Remembering Peter Day
Posted by jonathanfryer on Friday, 18th July, 2014

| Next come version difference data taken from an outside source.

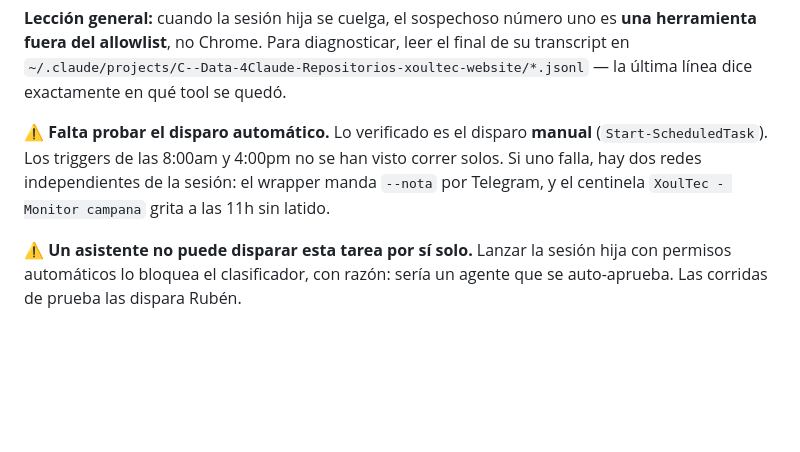
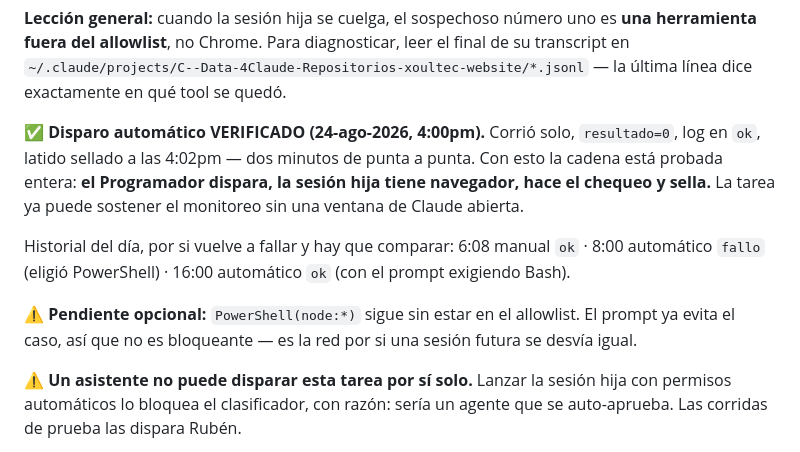
Before and after one commit to xoultec/homepage, a Markdown page: marketing/HANDOFF.md, the part around the change. Drawn GitHub-style; blank space fills up the shorter version.

Commit message:
docs(monitoreo): el disparo automatico del chequeo de IG queda verificado
La corrida de las 4:00pm salio sola: resultado=0, log en ok, latido
sellado en dos minutos. La cadena esta probada entera y la tarea ya
puede sostener el monitoreo sin una ventana de Claude abierta.

```diff
--- a/marketing/HANDOFF.md
+++ b/marketing/HANDOFF.md
@@ -210,10 +210,16 @@ fuera del allowlist**, no Chrome. Para diagnosticar, leer el final de su transcr
 `~/.claude/projects/C--Data-4Claude-Repositorios-xoultec-website/*.jsonl` — la última línea dice
 exactamente en qué tool se quedó.
 
-⚠️ **Falta probar el disparo automático.** Lo verificado es el disparo **manual**
-(`Start-ScheduledTask`). Los triggers de las 8:00am y 4:00pm no se han visto correr solos. Si uno
-falla, hay dos redes independientes de la sesión: el wrapper manda `--nota` por Telegram, y el
-centinela `XoulTec - Monitor campana` grita a las 11h sin latido.
+✅ **Disparo automático VERIFICADO (24-ago-2026, 4:00pm).** Corrió solo, `resultado=0`, log en
+`ok`, latido sellado a las 4:02pm — dos minutos de punta a punta. Con esto la cadena está probada
+entera: **el Programador dispara, la sesión hija tiene navegador, hace el chequeo y sella.** La
+tarea ya puede sostener el monitoreo sin una ventana de Claude abierta.
+
+Historial del día, por si vuelve a fallar y hay que comparar: 6:08 manual `ok` · 8:00 automático
+`fallo` (eligió PowerShell) · 16:00 automático `ok` (con el prompt exigiendo Bash).
+
+⚠️ **Pendiente opcional:** `PowerShell(node:*)` sigue sin estar en el allowlist. El prompt ya evita
+el caso, así que no es bloqueante — es la red por si una sesión futura se desvía igual.
 
 ⚠️ **Un asistente no puede disparar esta tarea por sí solo.** Lanzar la sesión hija con permisos
 automáticos lo bloquea el clasificador, con razón: sería un agente que se auto-aprueba. Las
```
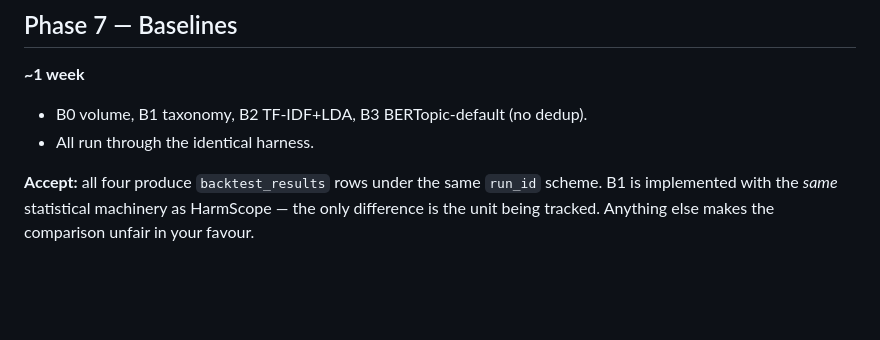
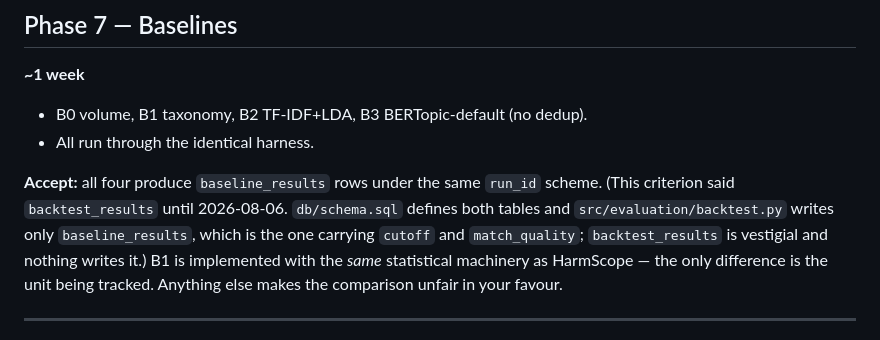
Before and after one commit to rushilrawat/HarmScope, a Markdown page: docs/ROADMAP.md, the part around the change. Rendered like a GitHub page; blank space fills up the shorter version.

```diff
--- a/docs/ROADMAP.md
+++ b/docs/ROADMAP.md
@@ -142,7 +142,10 @@ Effort estimates assume part-time work alongside coursework and an internship.
 - B0 volume, B1 taxonomy, B2 TF-IDF+LDA, B3 BERTopic-default (no dedup).
 - All run through the identical harness.
 
-**Accept:** all four produce `backtest_results` rows under the same `run_id` scheme. B1 is
+**Accept:** all four produce `baseline_results` rows under the same `run_id` scheme. (This
+criterion said `backtest_results` until 2026-08-06. `db/schema.sql` defines both tables and
+`src/evaluation/backtest.py` writes only `baseline_results`, which is the one carrying
+`cutoff` and `match_quality`; `backtest_results` is vestigial and nothing writes it.) B1 is
 implemented with the *same* statistical machinery as HarmScope — the only difference is the
 unit being tracked. Anything else makes the comparison unfair in your favour.
 
```
Also changed, not shown: README.md (+27 -10 lines).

The publisher, editor and longtime English PEN activist Peter Day, who has died, could on occasions be extremely sharp-tongued, but at heart he was a man of immense human kindness. He particularly sprang into action whenever any of his friends was ill. When our mutual friend, the late novelist Francis King, was in deteriorating health, Peter virtually moved in to look after him. I first met Peter through English PEN, when we were both serving on that writers’ body’s executive committee, he ex officio as the editor of International PEN’s newsletter. Later, he would edit the first paperback edition of my book on the relationship between Oscar Wilde and André Gide, André & Oscar; he was a joy to work with, meticulous but also deeply supportive and it helped that several of our working sessions were conducted over lunch at his flat up in the tower of a gothic block of flats in Shepherd’s Bush. He loved to entertain, but was an eccentric host, especially at his dinner parties at the table in his kitchen. He insisted on washing up between each course, which was distinctly disconcerting, and in order to make sure that people didn’t stay too long, Peter had his lights on automatic timers so that after 10pm they used to go off, one by one. Only the most thick-skinned guest failed to get the message. In his latter years, Peter moved into Charterhouse, the residential accommodation for distressed gentlefolk. The rule there was that everyone had a set place allocated at the communal dining tables, so one’s neighbours at meal times were always the same until one died, yet to my surprise Peter adapted to this somewhat monastic lifestyle with remarkable good faith.